While I’m in the midst of drafting a series of posts that I hope will shed some light on the ongoing sanctification controversy, I thought I’d point my readers to an excellent resource on the subject.
Moon, Byung-Ho. Christ the Mediator of the Law: Calvin’s Christological Understanding of the Law as the Rule of Living and Life-Giving. Studies in Christian History and Thought. Waynesboro, Ga: Paternoster, 2005.
I want to continue today with this series of posts, despite the possibility of flogging a dead horse. Given the brevity of my last post and the need to further flesh out these matters, it is necessary to continue in this vein, despite the fact that I find this to grow more and more distasteful with every passing hour.
I awoke this morning after a sleepless night to discover that my previous post had attracted a good bit of attention; in fact, it seems that some kind soul was good enough to post it directly to Chris’s Facebook wall. Needless to say, that is where the majority of the traffic is coming from; my audience can now properly be described as “hostile,” I suppose.
As I’ve continued to watch the kerfuffle over Tullian Tchividjian’s antinomian streak play out on Chris Rosebrough’s Facebook wall, I’ve noticed something peculiar.
There are two questions that for whatever reason Chris won’t answer directly:
For those of you who have been living in a cave for the past week or so, the latest kerfuffle in the Presbyterian and Reformed world is over the subject of sanctification. So far it centers around Tullian Tchividjian, and Dr. Mark Jones, and the accusation that Rev. Tchividjian has (at minimum) some serious antinomian leanings.
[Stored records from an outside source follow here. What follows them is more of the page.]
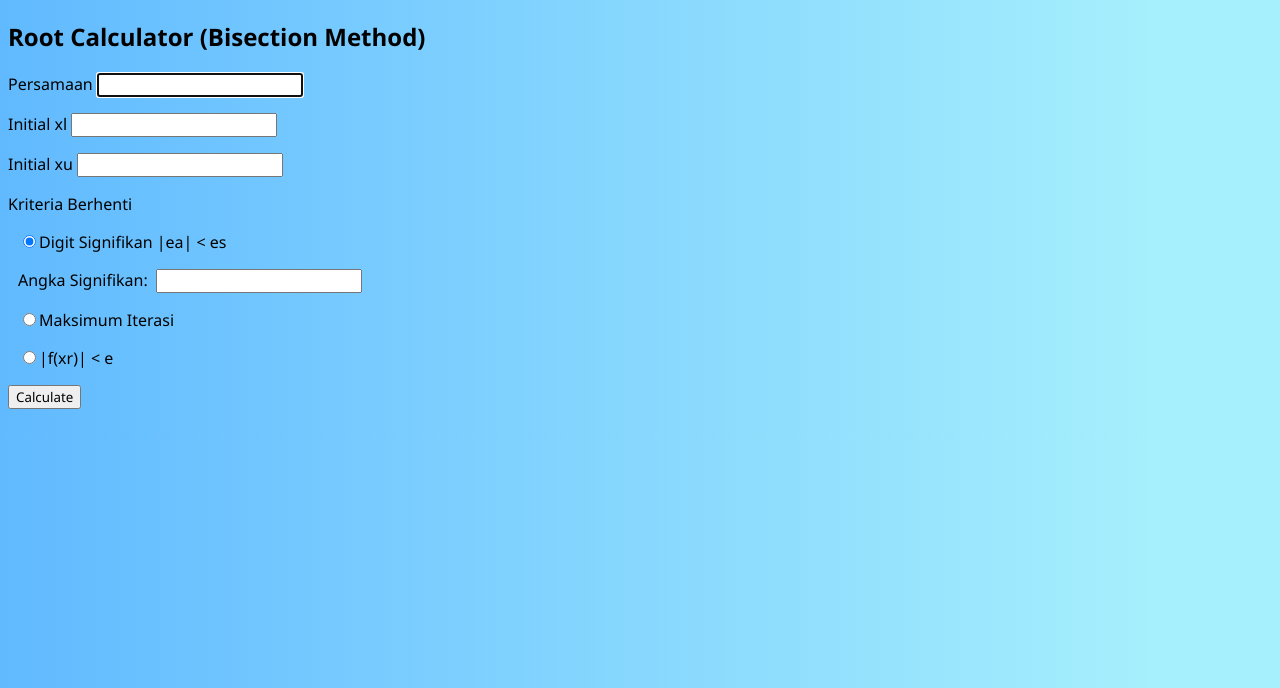
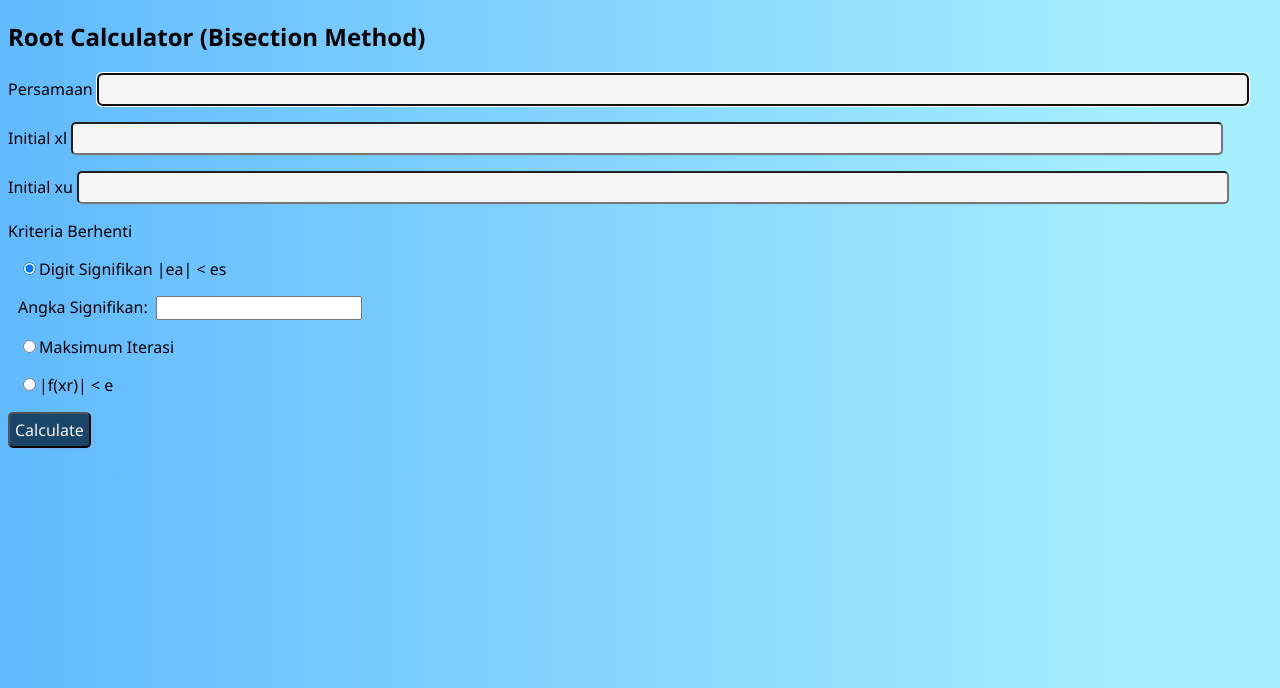
Before and after one commit to christopherevan/nummeth, a PHP site: page / in a window 1280 px wide. Shown: the top 688 px of the page. Run offline with PHP 8.4, Linux system fonts and the light colour scheme; some libraries are stand-ins or nearby versions.

Commit message:
Update index.php

```diff
--- a/index.php
+++ b/index.php
@@ -19,6 +19,28 @@
         th, td {
             text-align: center;
             padding: 10px;
+        }
+        .button{
+            font-size: 1rem;
+            font-weight: 300;
+            color: whitesmoke;
+            padding: 5px 5px 5px 5px;
+            border-radius: 5px;
+            background: #194569;
+            box-shadow: 0 1px 3px -2px #9098A9;
+            cursor: pointer;
+        }
+        .boxinput{
+            font-size: 1rem;
+            font-weight: 300;
+            width: 90%;
+            background: whitesmoke;
+            color: #194569;
+            padding: 5px 5px 5px 5px;
+            border-radius: 5px;
+            box-shadow: 0 1px 3px -2px #9098A9;
+            font-size: 14px;
+            text-align: center;
         }
 </style>
 </head>
@@ -71,9 +93,9 @@
         ?>
 
         <h2>Root Calculator (Bisection Method)</h2>
-        <p><label>Persamaan </label><input type="text" name="persamaan" id="" <?php echo "value='$input_persamaan'"; ?> required autocomplete="off" autofocus></p>
-        <p><label>Initial xl </label><input type="number" name="initXl" id="" <?php echo "value=$input_xl"; ?> required autocomplete="off"></p>
-        <p><label>Initial xu </label><input type="number" name="initXu" id="" <?php echo "value=$input_xu"; ?> required autocomplete="off"></p>
+        <p><label>Persamaan </label><input type="text" class="boxinput" name="persamaan" id="" <?php echo "value='$input_persamaan'"; ?> required autocomplete="off" autofocus></p>
+        <p><label>Initial xl </label><input type="number" class="boxinput" name="initXl" id="" <?php echo "value=$input_xl"; ?> required autocomplete="off"></p>
+        <p><label>Initial xu </label><input type="number" class="boxinput" name="initXu" id="" <?php echo "value=$input_xu"; ?> required autocomplete="off"></p>
         <p>Kriteria Berhenti</p>
 
         <div style="padding-left: 10px;">
@@ -88,7 +110,7 @@
             <div id="kriteria-berhenti-fxr">
             </div>
         </div>
-        <input type="submit" name="submit" value="Calculate"><br><br>
+        <input type="submit" class="button" name="submit" value="Calculate"><br><br>
     </form>
 
     <?php
```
Since the dustup started, the Rev. Dr. Carl Trueman, Rev. Rick Phillips, and Chris Rosebrough have all thrown their hats into the ring, with Trueman offering to be Jones’s second in a debate with Tchividjian over the tertius usus legis and Tchividjians’s consistently poor use of Luther, Phillips accusing Tchividjian of out-and-out antinomianism, and Rosebrough interviewing Tchividjian on Fighting for the Faith and accusing Dr. Jones of teaching that good works are necessary for salvation. And lets not forget that Dr. R. Scott Clark is practically frothing at the mouth over this issue, too.
Now you’re all caught up. Are you tired yet?
An acquaintance of mine recently posted a link to an article that sought to provide pastors with six reasons that millennials aren’t at their church. I often find these sorts of articles both depressing and informative; informative because they give me a peek into what others in the pastoral field are struggling with and what pressures they find themselves under, and depressing because it very often shows just how disconnected modern churches often are from Scripture and from their own history.
In this article it was reason four that I found myself meditating on:
4. You aren’t diverse.
Millennials are the most diverse generation in history and they want their church to reflect that.
More than 40 percent of adult Millennials are non-white, the highest share of any generation. About half the newborns born today are non-white.
If your church has no interest in reaching people outside of one ethnic or cultural group, your church has no interest in reaching Millennials.
I found this assertion so interesting that I thought it was worth interacting with a little bit.
Without revealing all of the intimate details of our courtship, just allow me say that I fell head over heels for my wife almost instantly. She’s Dutch, has tons of backbone, and knows her catechism. When she was able to tell me her “only comfort in life and in death,” that pretty much sealed the deal. I knew I had to get her off the market before somebody else did.